[Data excerpts]
⟨

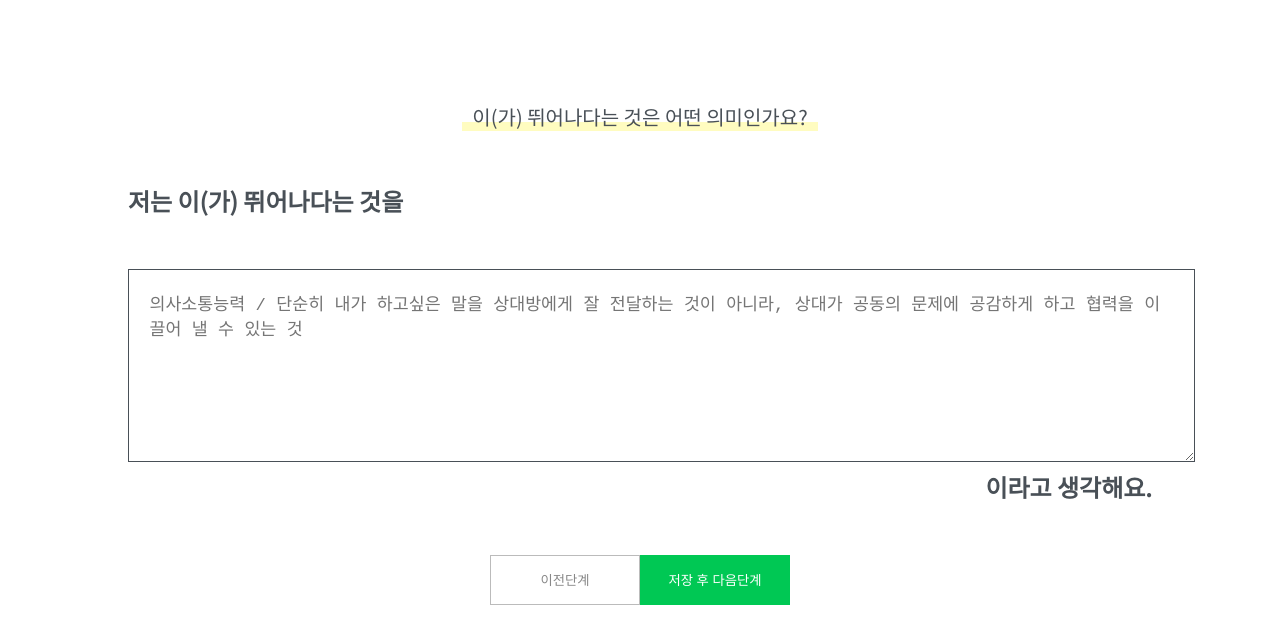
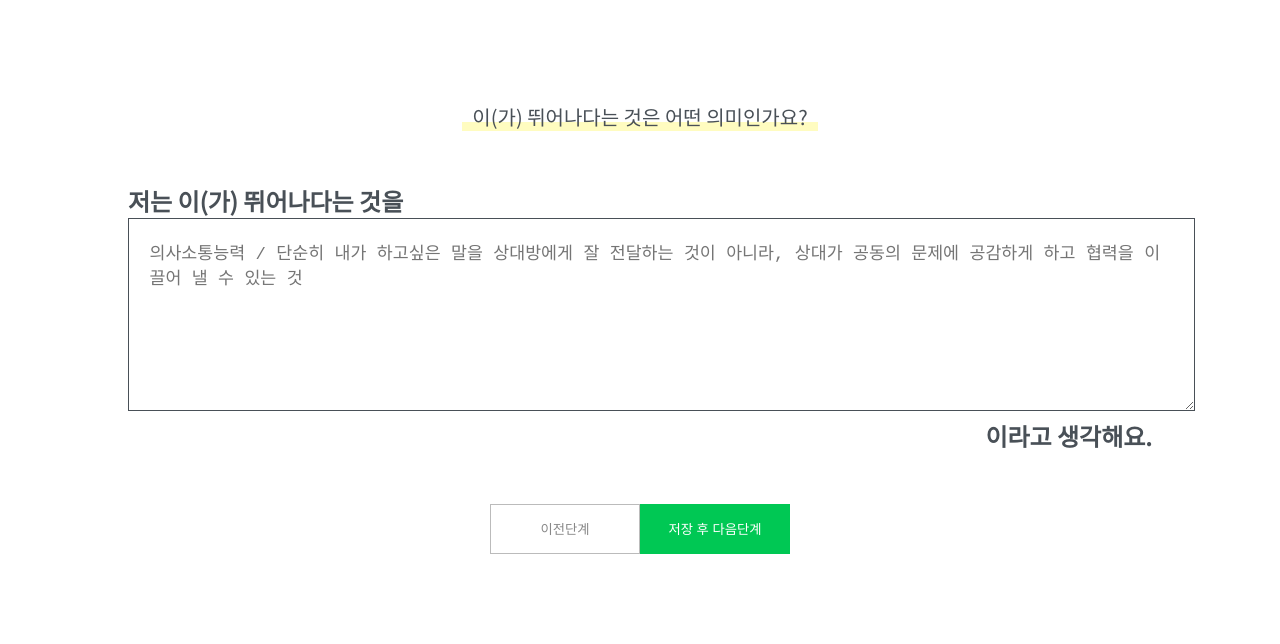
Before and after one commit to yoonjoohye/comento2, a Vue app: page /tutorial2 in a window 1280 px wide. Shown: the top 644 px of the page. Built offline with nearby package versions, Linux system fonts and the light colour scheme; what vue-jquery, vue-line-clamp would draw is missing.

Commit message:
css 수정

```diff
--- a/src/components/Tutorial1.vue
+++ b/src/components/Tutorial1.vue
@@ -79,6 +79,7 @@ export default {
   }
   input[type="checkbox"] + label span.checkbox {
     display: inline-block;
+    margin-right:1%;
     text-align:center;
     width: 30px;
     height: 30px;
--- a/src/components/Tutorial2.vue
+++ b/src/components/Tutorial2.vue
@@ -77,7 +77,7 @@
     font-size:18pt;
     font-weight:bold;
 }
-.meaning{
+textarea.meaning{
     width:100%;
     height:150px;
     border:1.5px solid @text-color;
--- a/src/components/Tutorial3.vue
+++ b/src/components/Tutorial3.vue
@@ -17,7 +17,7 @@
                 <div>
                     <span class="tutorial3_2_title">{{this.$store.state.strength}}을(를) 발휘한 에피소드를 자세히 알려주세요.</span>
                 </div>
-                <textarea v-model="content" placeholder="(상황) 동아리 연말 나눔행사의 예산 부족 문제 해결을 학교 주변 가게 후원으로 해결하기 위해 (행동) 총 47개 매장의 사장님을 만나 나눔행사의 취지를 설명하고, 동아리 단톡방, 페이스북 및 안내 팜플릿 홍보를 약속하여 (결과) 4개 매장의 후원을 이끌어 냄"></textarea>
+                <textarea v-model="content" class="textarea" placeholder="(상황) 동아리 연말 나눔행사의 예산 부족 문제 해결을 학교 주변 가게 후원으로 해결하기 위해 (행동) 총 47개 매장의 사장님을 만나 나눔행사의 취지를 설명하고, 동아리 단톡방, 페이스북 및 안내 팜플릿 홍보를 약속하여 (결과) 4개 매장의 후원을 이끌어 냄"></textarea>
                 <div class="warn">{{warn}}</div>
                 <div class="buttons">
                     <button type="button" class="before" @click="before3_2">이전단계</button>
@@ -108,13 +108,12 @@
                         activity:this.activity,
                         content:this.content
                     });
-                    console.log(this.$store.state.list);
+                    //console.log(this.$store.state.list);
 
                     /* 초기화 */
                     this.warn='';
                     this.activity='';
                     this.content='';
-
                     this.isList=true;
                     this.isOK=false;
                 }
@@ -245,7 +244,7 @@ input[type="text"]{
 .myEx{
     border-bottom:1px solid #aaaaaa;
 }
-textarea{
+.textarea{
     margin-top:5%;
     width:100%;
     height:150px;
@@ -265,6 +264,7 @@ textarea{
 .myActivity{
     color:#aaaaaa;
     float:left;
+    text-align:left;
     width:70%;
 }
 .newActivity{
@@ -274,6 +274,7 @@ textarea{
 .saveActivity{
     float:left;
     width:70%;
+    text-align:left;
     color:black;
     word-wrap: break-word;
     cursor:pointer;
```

⟩

## [Requirement]
Using the records above, output an exact copy without any pictures.

## [Task response]
Before and after one commit to yoonjoohye/comento2, a Vue app: page /tutorial2 in a window 1280 px wide. Shown: the top 644 px of the page. Built offline with nearby package versions, Linux system fonts and the light colour scheme; what vue-jquery, vue-line-clamp would draw is missing.

Commit message:
css 수정

```diff
--- a/src/components/Tutorial1.vue
+++ b/src/components/Tutorial1.vue
@@ -79,6 +79,7 @@ export default {
   }
   input[type="checkbox"] + label span.checkbox {
     display: inline-block;
+    margin-right:1%;
     text-align:center;
     width: 30px;
     height: 30px;
--- a/src/components/Tutorial2.vue
+++ b/src/components/Tutorial2.vue
@@ -77,7 +77,7 @@
     font-size:18pt;
     font-weight:bold;
 }
-.meaning{
+textarea.meaning{
     width:100%;
     height:150px;
     border:1.5px solid @text-color;
--- a/src/components/Tutorial3.vue
+++ b/src/components/Tutorial3.vue
@@ -17,7 +17,7 @@
                 <div>
                     <span class="tutorial3_2_title">{{this.$store.state.strength}}을(를) 발휘한 에피소드를 자세히 알려주세요.</span>
                 </div>
-                <textarea v-model="content" placeholder="(상황) 동아리 연말 나눔행사의 예산 부족 문제 해결을 학교 주변 가게 후원으로 해결하기 위해 (행동) 총 47개 매장의 사장님을 만나 나눔행사의 취지를 설명하고, 동아리 단톡방, 페이스북 및 안내 팜플릿 홍보를 약속하여 (결과) 4개 매장의 후원을 이끌어 냄"></textarea>
+                <textarea v-model="content" class="textarea" placeholder="(상황) 동아리 연말 나눔행사의 예산 부족 문제 해결을 학교 주변 가게 후원으로 해결하기 위해 (행동) 총 47개 매장의 사장님을 만나 나눔행사의 취지를 설명하고, 동아리 단톡방, 페이스북 및 안내 팜플릿 홍보를 약속하여 (결과) 4개 매장의 후원을 이끌어 냄"></textarea>
                 <div class="warn">{{warn}}</div>
                 <div class="buttons">
                     <button type="button" class="before" @click="before3_2">이전단계</button>
@@ -108,13 +108,12 @@
                         activity:this.activity,
                         content:this.content
                     });
-                    console.log(this.$store.state.list);
+                    //console.log(this.$store.state.list);
 
                     /* 초기화 */
                     this.warn='';
                     this.activity='';
                     this.content='';
-
                     this.isList=true;
                     this.isOK=false;
                 }
@@ -245,7 +244,7 @@ input[type="text"]{
 .myEx{
     border-bottom:1px solid #aaaaaa;
 }
-textarea{
+.textarea{
     margin-top:5%;
     width:100%;
     height:150px;
@@ -265,6 +264,7 @@ textarea{
 .myActivity{
     color:#aaaaaa;
     float:left;
+    text-align:left;
     width:70%;
 }
 .newActivity{
@@ -274,6 +274,7 @@ textarea{
 .saveActivity{
     float:left;
     width:70%;
+    text-align:left;
     color:black;
     word-wrap: break-word;
     cursor:pointer;
```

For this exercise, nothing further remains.